There is, however, a pretty clear dermatological consensus that showering or bathing every day isn’t necessary for most people. The idea of needing to shower every 24 hours to maintain good personal hygiene is more of a societal norm some people live by than a biological necessity. There are exceptions to this, of course. If you work out daily, live in an especially hot or humid area, work a job where you get dirty/sweaty, or are prone to body odour, you will want to shower every day to rinse away excess sweat and dirt and ensure your skin health.
If you’re not showering daily, you still need to be washing your face daily.
Just like with your hands, your daily skin care routine should differ from your shower regimen. Washing your face with a gentle cleanser at least once a day removes excess dirt and sweat.
You can actually shower too often.
If you’re prone to showering daily, you could actually be doing more harm than good. The biggest problem with too frequent showering is that it strips your skin of natural oils. Our skin is covered with a fine layer of oil called sebum, and this is meant to protect the skin and keep it moisturised. Frequent cleansing removes this oil and can often result in flaky skin, dry skin and itchy skin. It can also irritate sensitive skin and eczema. It’s also believed that teaching and getting children in the habit of showering as much as once a day is actually stunting young immune systems. Instead, allowing children to be exposed to an array of good bacteria while they’re young may help build a stronger immune system in the long run.
How to shower:
It may seem obvious, but there are some key ways to shower that will ensure your skin is healthy and hydrated.
Use warm, not hot water. Hot showers can strip the skin of natural oils. That being said, you don’t have to freeze yourself but a good indicator is if the steam around your bathroom is thicker than soup – you should turn your temperature down. Sticking to warm water is best.
Keep showers short. Standing under the shower head may be your favourite past time, but the longer you stand there the more natural oils are being washed away from your skin.
Switch to a gentle soap or body wash. Your cleanser, no matter what form its in, should leave your skin feeling good after you dry off.
Apply moisturiser after showering. Slather on a good moisturising body lotion over your entire body to help keep your skin moisturised and healthy. Fragrance-free products are best for extra sensitive skin types.
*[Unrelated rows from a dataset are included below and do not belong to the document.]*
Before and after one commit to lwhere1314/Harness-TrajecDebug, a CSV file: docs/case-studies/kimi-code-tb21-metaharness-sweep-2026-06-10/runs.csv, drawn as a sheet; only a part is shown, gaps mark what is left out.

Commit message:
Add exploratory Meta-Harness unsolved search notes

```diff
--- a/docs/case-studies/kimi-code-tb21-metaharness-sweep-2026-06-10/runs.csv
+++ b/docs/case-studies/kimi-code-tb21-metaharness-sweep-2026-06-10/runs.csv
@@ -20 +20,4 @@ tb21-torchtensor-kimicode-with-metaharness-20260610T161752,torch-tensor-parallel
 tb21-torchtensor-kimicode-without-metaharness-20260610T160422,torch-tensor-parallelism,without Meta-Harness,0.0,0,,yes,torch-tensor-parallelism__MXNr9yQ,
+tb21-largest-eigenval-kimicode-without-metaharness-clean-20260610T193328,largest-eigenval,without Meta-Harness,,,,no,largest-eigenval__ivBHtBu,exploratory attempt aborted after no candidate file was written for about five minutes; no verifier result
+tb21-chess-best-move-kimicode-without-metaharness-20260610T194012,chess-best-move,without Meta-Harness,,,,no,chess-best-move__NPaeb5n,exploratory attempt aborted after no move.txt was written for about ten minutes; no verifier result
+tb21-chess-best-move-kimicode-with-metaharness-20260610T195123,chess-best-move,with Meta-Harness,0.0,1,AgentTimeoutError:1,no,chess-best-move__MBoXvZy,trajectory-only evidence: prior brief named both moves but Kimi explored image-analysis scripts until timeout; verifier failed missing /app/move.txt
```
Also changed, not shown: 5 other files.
Don’t try to break a fever with a cold shower. If you’ve been hit by flu season its best not to take a cold shower to try and break the fever, but rather a lukewarm one.